A federal court has given the U.S. Food and Drug Administration a legal push to stop the overuse of common antibiotics in animal feed and make the food supply safer.
The overuse of antibiotics has been linked to the rise of antibiotic-resistant infections among humans that are more difficult and costly to treat. It poses a growing problem in the food supply, putting the health of Americans at risk, especially children and people who are prone to chronic illnesses, experts say.
Those serious concerns were cited last week by U.S. Magistrate Judge Theodore Katz in New York in ordering federal regulators to start proceedings to halt their use, unless drug makers can provide evidence that they are safe.

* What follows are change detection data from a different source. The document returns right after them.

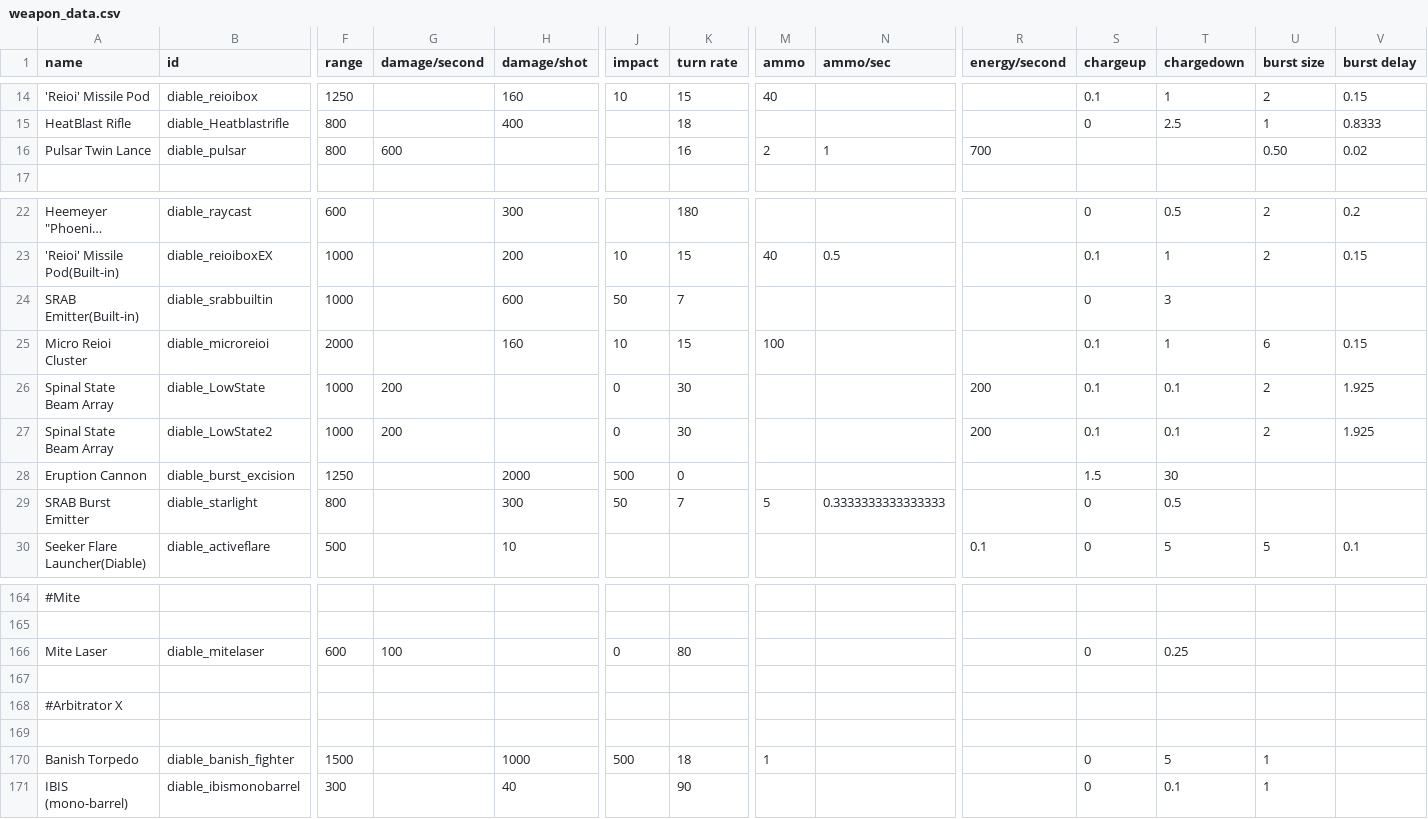
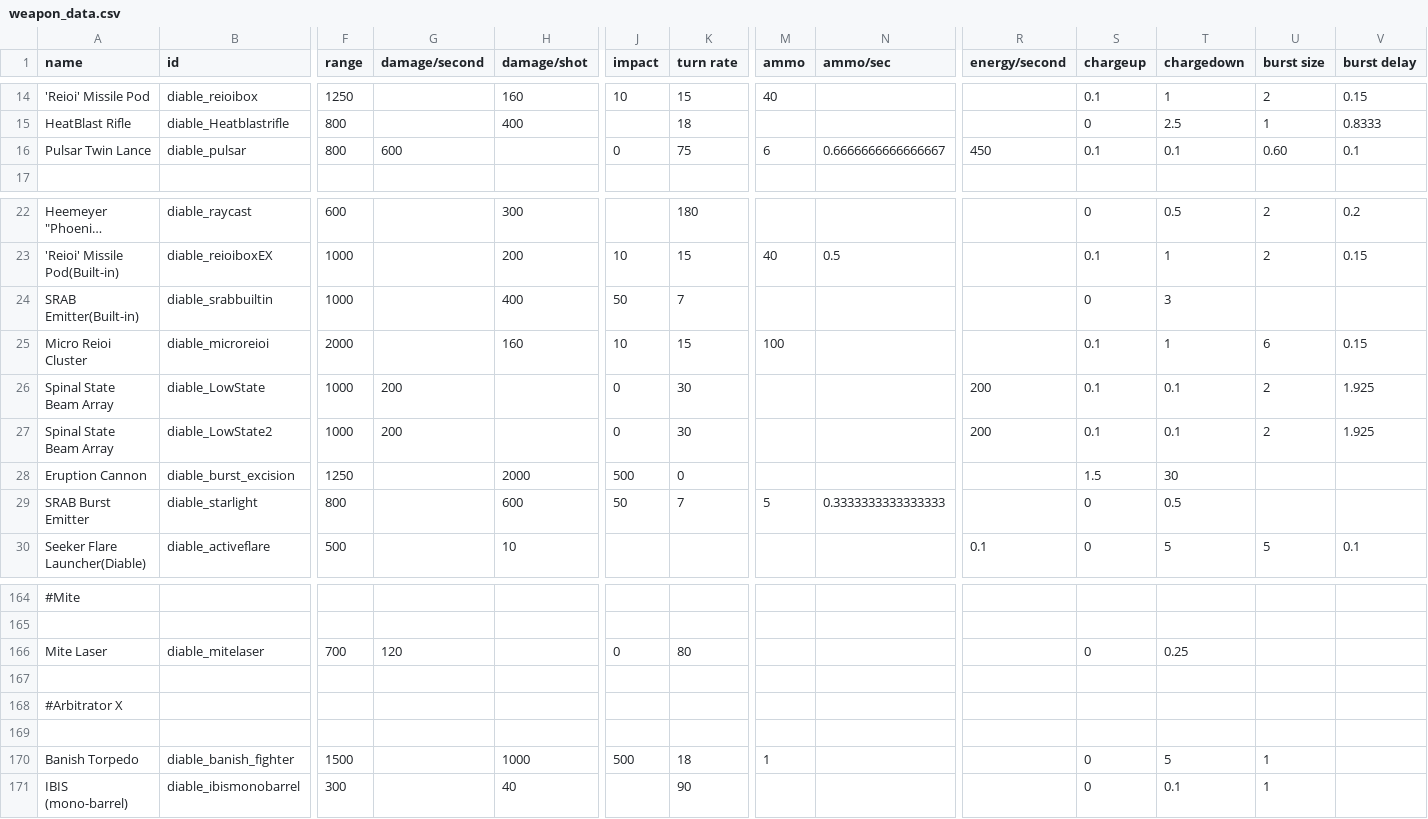
Before and after one commit to Zone51alex/JG_CER, a CSV file: data/weapons/weapon_data.csv, drawn as a sheet; only a part is shown, gaps mark what is left out; long unchanged cells end in …; the diff covers the shown part only; the diff names each change by its address in the sheet, - before the commit and + after, or states it on an @@ line.

```diff
--- a/data/weapons/weapon_data.csv
+++ b/data/weapons/weapon_data.csv
-J16 (impact): (empty)
+J16 (impact): 0
-K16 (turn rate): 16
+K16 (turn rate): 75
-M16 (ammo): 2
+M16 (ammo): 6
-N16 (ammo/sec): 1
+N16 (ammo/sec): 0.6666666666666667
-R16 (energy/second): 700
+R16 (energy/second): 450
-S16 (chargeup): (empty)
+S16 (chargeup): 0.1
-T16 (chargedown): (empty)
+T16 (chargedown): 0.1
-U16 (burst size): 0.50
+U16 (burst size): 0.60
-V16 (burst delay): 0.02
+V16 (burst delay): 0.1
-H24 (damage/shot): 600
+H24 (damage/shot): 400
-H29 (damage/shot): 300
+H29 (damage/shot): 600
-F166 (range): 600
+F166 (range): 700
-G166 (damage/second): 100
+G166 (damage/second): 120
```
Also changed, not shown: 1 edited cell elsewhere in this file, data/campaign/rules.csv, data/hulls/ship_data.csv, 39 other files.
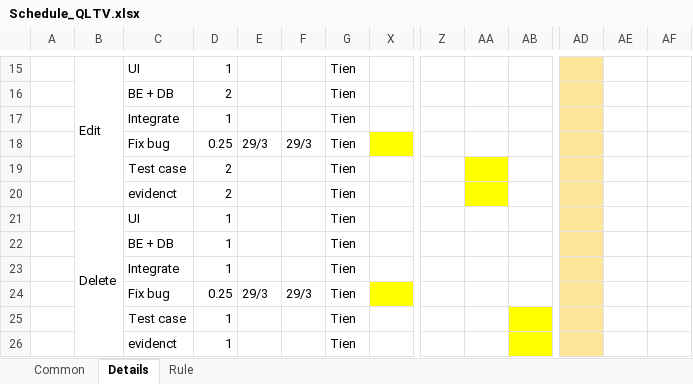
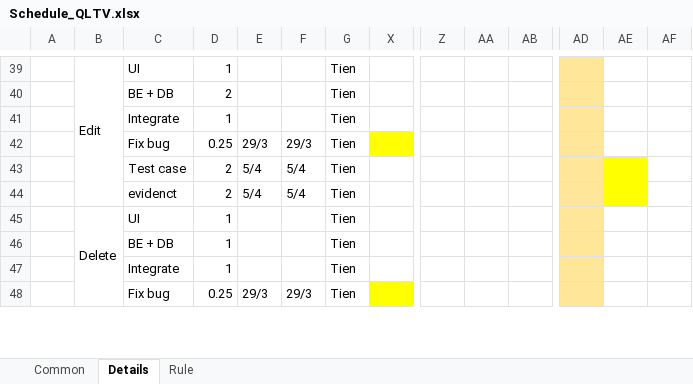
Before and after one commit to hoangtien103/qltv, an Excel workbook: document/Schedule_QLTV.xlsx, sheet Details, drawn as a sheet; only a part is shown, gaps mark what is left out; values as stored, in another font and other column widths than the file's, no borders; removed rows and columns are numbered as before the commit, all else as after; rows hold the shown columns only; the diff covers the shown part only; the diff names each change by its address in the sheet, - before the commit and + after, or states it on an @@ line.

```diff
--- a/document/Schedule_QLTV.xlsx (sheet Details)
+++ b/document/Schedule_QLTV.xlsx (sheet Details)
-E43:E44: (empty)
+E43:E44: 5/4
-F43:F44: (empty)
+F43:F44: 5/4
-AA43:AA44 fill: #FFFF00
+AA43:AA44 fill: none
-AE43:AE44 fill: none
+AE43:AE44 fill: #FFFF00
-row 25:  |  | Test case | 1 |  |  | Tien
-row 26:  |  | evidenct | 1 |  |  | Tien
```
Also changed, not shown: other rows of this sheet, sheet Common.
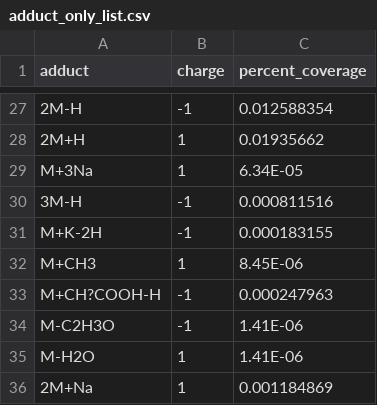
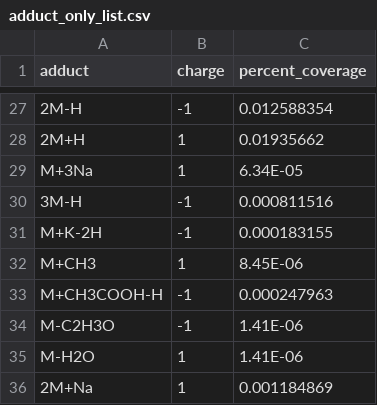
Before and after one commit to pnnl/MSAC, a CSV file: msac/example_data/adduct_only_list.csv, drawn as a sheet; only a part is shown, gaps mark what is left out.

Commit message:
Correcting formula

```diff
--- a/msac/example_data/adduct_only_list.csv
+++ b/msac/example_data/adduct_only_list.csv
@@ -32,3 +32,3 @@ M+K-2H,-1,0.000183155
 M+CH3,1,8.45E-06
-M+CH?COOH-H,-1,0.000247963
+M+CH3COOH-H,-1,0.000247963
 M-C2H3O,-1,1.41E-06
```
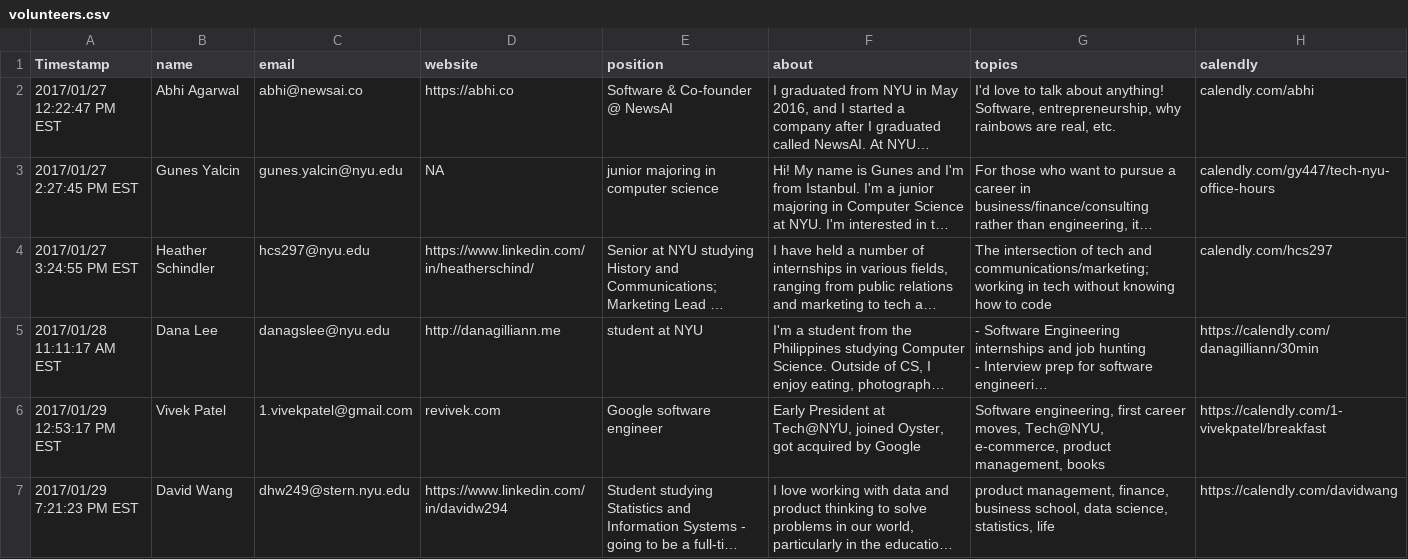
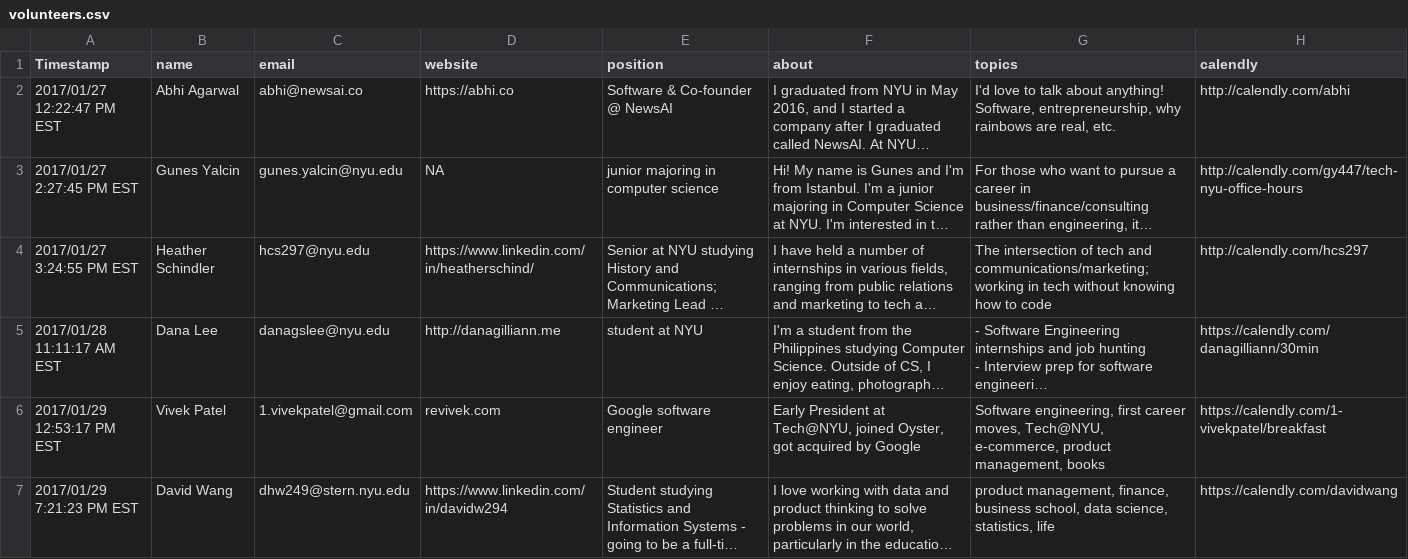
Before and after one commit to TechAtNYU/office-hours-site, a CSV file: _data/volunteers.csv, drawn as a sheet; only a part is shown; long unchanged cells end in …; the diff names each change by its address in the sheet, - before the commit and + after, or states it on an @@ line.

Commit message:
fixing broken links

```diff
--- a/_data/volunteers.csv
+++ b/_data/volunteers.csv
-H2 (calendly): calendly.com/abhi
+H2 (calendly): http://calendly.com/abhi
-H3 (calendly): calendly.com/gy447/tech-nyu-office-hours
+H3 (calendly): http://calendly.com/gy447/tech-nyu-office-hours
-H4 (calendly): calendly.com/hcs297
+H4 (calendly): http://calendly.com/hcs297
```
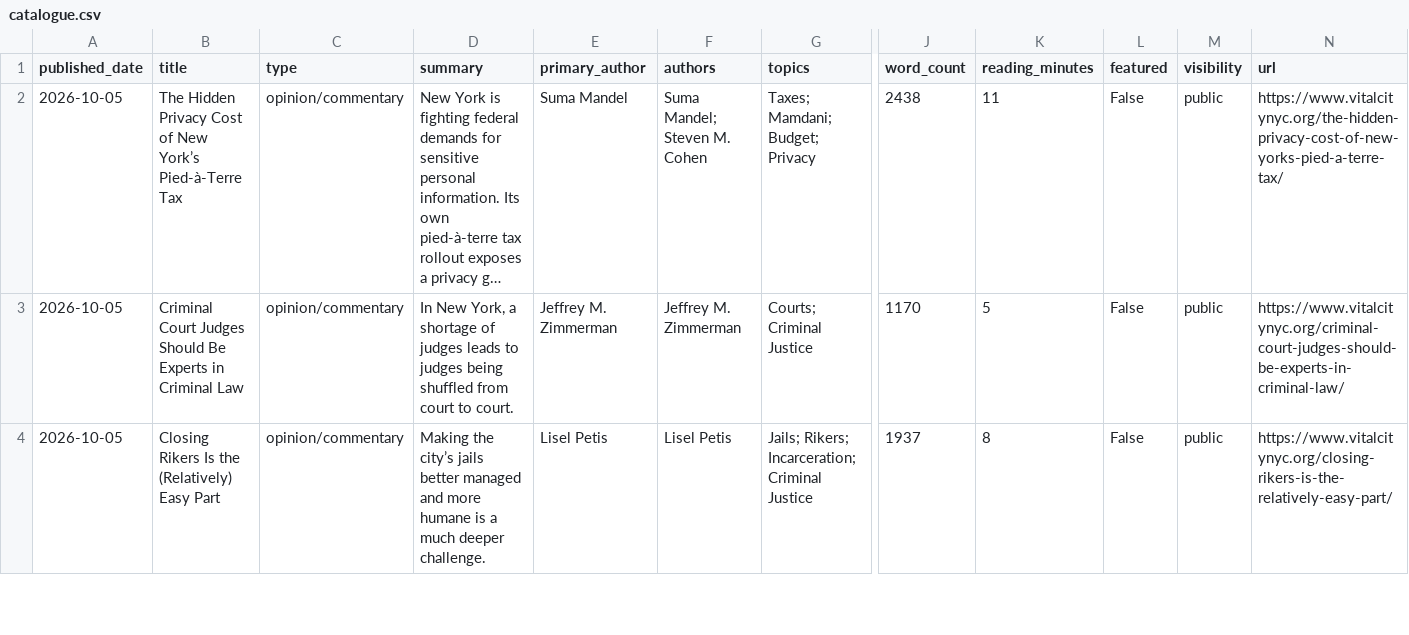
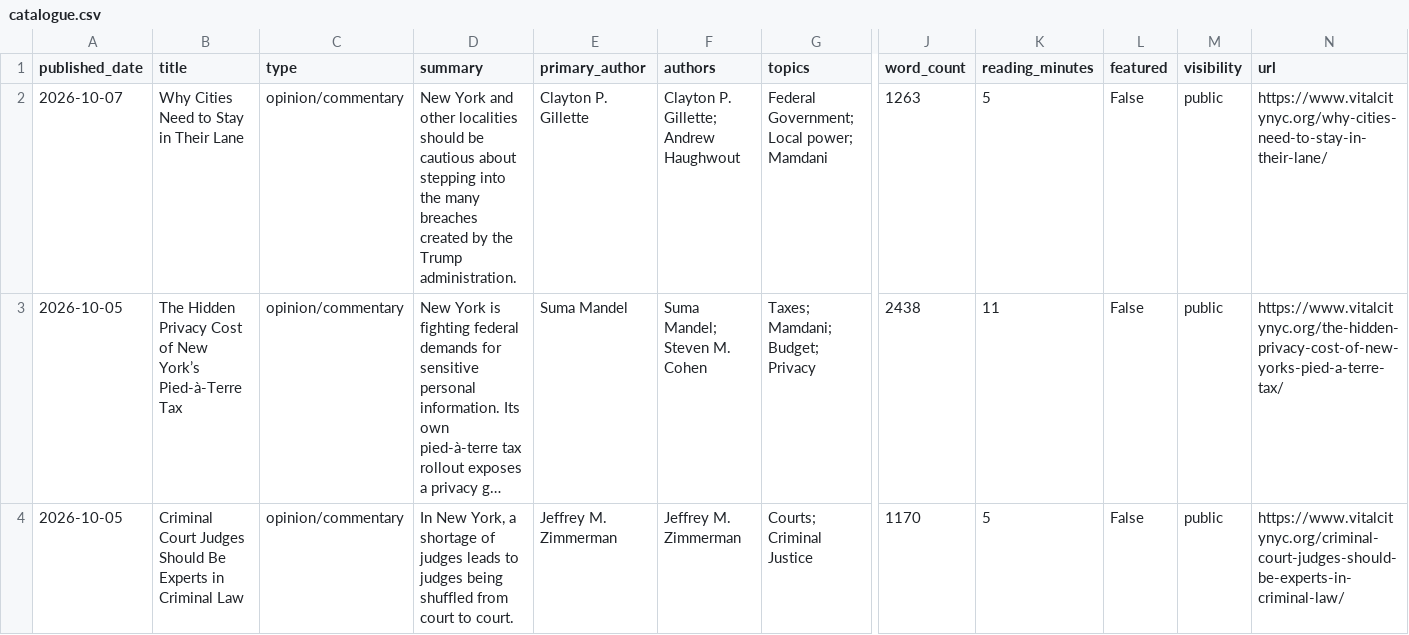
Before and after one commit to Vital-City-NYC/vital-city-catalogue, a CSV file: data/catalogue.csv, drawn as a sheet; only a part is shown, gaps mark what is left out; the shorter side is filled out with more unchanged rows; long unchanged cells end in …; rows hold the shown columns only; the diff names each change by its address in the sheet, - before the commit and + after, or states it on an @@ line.

```diff
--- a/data/catalogue.csv
+++ b/data/catalogue.csv
+row 2: 2026-10-07 | Why Cities Need to Stay in Their Lane | opinion/commentary | New York and other localities should be cautious about stepping into the many breaches created by the Trump administration. | Clayton P. Gillette | Clayton P. Gillette; Andrew Haughwout | Federal Government; Local power; Mamdani | 1263 | 5 | False | public | https://www.vitalcitynyc.org/why-cities-need-to-stay-in-their-lane/
```
Also changed, not shown: 18 other files.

The FDA could appeal the decision, which stems from a lawsuit that was brought by consumer advocacy groups, but it shouldn't do that. After all, the FDA reached the same conclusion 35 years ago, when it started, but never completed, proceedings to withdraw its approval for certain antibiotics in livestock feed.
Farmers routinely give antibiotics to hogs, cattle, poultry, and other animals to treat illnesses, prevent infection, and spur the animals' growth. But the types of drugs being fed to livestock are the same as those in medicines for humans.
A study cited by the federal Centers for Disease Control and Prevention estimates that antibiotic-resistant infections in humans cost the U.S. health-care system more than $20 billion annually.
Undoubtedly, the powerful drug industry, farm groups, and agribusiness lobbies will oppose attempts to limit the use of antibiotics. Instead, they should take a lesson from the industry's quick response to the public furor concerning the so-called "pink slime" added to hamburger meat.
For years, people have unknowingly eaten hamburgers and other ground beef containing filler - beef trimmings mixed with ammonium hydroxide gas - to kill bacteria and salmonella. It has also been routinely served in schools, and until recently some fast-food burgers were made with meat with pink slime.
There is no evidence to suggest that the icky-sounding additive is unsafe. But the discovery has raised troubling new questions about food labeling.
As the story about pink slime went viral, however, the market responded swiftly. Several grocery chains announced they would no longer sell meat with the filler, and schools will be able to opt out, too.
A similar response is needed to the scientific evidence that meat and poultry producers overuse antibiotics. People need to have confidence that their food won't harm them.